Saved data entries:
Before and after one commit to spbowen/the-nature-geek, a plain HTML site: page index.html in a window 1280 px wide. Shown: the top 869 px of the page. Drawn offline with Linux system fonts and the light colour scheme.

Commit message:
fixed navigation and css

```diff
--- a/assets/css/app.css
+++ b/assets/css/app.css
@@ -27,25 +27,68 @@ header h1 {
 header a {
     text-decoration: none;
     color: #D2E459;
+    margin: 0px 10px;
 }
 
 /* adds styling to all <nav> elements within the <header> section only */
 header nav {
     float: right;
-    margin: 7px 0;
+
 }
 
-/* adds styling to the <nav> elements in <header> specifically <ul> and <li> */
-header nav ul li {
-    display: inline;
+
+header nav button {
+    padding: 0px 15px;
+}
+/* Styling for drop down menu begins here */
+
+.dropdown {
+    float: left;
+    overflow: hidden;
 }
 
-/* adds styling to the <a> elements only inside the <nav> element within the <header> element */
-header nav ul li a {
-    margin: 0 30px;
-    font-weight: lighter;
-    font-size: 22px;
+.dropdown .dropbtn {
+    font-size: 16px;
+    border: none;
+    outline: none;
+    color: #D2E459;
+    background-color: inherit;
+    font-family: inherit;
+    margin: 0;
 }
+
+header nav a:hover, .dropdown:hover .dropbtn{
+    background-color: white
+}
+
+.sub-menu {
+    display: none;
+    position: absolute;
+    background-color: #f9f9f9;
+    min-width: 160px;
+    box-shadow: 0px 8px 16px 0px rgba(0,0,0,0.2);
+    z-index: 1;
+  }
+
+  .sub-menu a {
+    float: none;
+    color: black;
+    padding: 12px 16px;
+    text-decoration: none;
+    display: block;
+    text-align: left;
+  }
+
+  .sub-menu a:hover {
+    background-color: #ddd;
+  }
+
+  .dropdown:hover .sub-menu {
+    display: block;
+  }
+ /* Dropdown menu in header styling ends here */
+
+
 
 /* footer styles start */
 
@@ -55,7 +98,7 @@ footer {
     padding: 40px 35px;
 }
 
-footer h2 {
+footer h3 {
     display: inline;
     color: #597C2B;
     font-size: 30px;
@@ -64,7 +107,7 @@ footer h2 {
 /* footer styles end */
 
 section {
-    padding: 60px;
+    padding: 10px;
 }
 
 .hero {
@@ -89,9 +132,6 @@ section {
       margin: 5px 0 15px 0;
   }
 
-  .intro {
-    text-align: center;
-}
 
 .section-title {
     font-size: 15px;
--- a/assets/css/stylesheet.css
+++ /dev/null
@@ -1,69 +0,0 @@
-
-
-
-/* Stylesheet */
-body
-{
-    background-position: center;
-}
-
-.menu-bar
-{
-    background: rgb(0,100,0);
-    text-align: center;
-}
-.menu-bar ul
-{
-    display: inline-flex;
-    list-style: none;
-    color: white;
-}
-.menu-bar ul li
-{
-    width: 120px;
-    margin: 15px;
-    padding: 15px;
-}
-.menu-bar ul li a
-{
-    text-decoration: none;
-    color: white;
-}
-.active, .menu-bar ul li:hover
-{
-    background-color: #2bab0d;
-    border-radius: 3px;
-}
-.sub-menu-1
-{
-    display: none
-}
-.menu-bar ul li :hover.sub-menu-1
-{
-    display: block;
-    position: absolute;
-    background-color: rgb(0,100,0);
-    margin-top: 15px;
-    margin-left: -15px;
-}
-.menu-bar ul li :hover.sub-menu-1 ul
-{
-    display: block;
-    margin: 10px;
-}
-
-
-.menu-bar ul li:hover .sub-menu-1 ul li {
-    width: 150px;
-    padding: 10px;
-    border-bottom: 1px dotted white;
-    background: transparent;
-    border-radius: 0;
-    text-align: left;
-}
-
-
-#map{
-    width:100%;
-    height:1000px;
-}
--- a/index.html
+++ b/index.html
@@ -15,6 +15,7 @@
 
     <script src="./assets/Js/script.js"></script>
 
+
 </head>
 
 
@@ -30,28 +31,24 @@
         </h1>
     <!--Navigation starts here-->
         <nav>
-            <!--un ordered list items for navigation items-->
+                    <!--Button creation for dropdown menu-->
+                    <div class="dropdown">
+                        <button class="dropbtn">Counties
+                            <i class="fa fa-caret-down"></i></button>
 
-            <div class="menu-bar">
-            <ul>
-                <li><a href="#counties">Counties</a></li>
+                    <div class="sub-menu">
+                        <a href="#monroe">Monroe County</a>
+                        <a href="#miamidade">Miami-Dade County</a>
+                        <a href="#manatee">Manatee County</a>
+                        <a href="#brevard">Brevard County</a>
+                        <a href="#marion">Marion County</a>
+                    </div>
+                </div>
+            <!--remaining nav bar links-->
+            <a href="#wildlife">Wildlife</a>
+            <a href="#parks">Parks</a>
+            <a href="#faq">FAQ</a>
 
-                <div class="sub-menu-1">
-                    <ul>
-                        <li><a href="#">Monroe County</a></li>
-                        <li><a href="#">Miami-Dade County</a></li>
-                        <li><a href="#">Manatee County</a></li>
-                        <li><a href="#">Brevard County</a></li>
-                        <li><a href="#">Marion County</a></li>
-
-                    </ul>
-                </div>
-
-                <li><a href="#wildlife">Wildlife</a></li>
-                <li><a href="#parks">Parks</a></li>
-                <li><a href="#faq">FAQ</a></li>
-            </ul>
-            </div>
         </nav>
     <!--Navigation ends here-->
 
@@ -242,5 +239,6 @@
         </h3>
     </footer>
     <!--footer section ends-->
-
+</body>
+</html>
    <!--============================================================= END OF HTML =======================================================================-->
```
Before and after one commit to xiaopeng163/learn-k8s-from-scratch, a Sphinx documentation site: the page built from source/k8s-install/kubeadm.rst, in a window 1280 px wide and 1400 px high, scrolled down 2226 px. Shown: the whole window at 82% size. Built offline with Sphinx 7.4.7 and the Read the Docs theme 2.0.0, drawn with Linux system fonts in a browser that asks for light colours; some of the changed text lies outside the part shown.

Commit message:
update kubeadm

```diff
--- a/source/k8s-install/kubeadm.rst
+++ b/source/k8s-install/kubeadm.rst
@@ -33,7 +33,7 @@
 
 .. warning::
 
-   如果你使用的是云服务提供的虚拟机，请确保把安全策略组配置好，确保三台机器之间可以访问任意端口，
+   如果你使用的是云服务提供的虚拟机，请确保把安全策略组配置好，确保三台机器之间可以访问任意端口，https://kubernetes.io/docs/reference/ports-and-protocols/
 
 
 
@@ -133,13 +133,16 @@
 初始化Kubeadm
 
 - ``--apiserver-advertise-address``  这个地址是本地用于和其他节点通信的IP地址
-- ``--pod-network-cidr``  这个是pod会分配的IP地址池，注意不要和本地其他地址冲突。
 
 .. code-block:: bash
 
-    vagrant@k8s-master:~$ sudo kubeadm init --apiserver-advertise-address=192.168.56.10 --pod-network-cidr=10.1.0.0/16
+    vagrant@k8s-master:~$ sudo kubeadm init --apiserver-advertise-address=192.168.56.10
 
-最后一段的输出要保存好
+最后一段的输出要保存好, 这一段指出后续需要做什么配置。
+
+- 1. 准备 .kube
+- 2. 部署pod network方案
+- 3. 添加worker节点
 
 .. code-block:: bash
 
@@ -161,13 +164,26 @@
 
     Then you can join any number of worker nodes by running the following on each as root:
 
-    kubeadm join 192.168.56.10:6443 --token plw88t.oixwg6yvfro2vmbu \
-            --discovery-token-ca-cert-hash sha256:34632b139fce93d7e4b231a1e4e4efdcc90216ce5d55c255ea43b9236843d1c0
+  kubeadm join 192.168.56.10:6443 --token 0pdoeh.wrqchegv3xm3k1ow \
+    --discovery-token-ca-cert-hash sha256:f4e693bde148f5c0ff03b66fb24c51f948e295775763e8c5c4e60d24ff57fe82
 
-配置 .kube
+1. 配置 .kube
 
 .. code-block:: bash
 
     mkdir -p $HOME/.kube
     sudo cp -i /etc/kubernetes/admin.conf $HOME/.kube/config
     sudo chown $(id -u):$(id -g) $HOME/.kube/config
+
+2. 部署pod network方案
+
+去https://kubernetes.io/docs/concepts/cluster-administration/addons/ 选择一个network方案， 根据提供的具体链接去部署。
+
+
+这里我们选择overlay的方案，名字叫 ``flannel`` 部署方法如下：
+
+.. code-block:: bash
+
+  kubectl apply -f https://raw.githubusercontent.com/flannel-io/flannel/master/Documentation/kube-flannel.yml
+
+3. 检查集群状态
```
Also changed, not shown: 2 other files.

> _YOUR OBJECTIVE_:
Which lines of the records above contain the word "join"? Report each one.

> _PROBLEM SOLUTION_:
     Then you can join any number of worker nodes by running the following on each as root:
-    kubeadm join 192.168.56.10:6443 --token plw88t.oixwg6yvfro2vmbu \
+  kubeadm join 192.168.56.10:6443 --token 0pdoeh.wrqchegv3xm3k1ow \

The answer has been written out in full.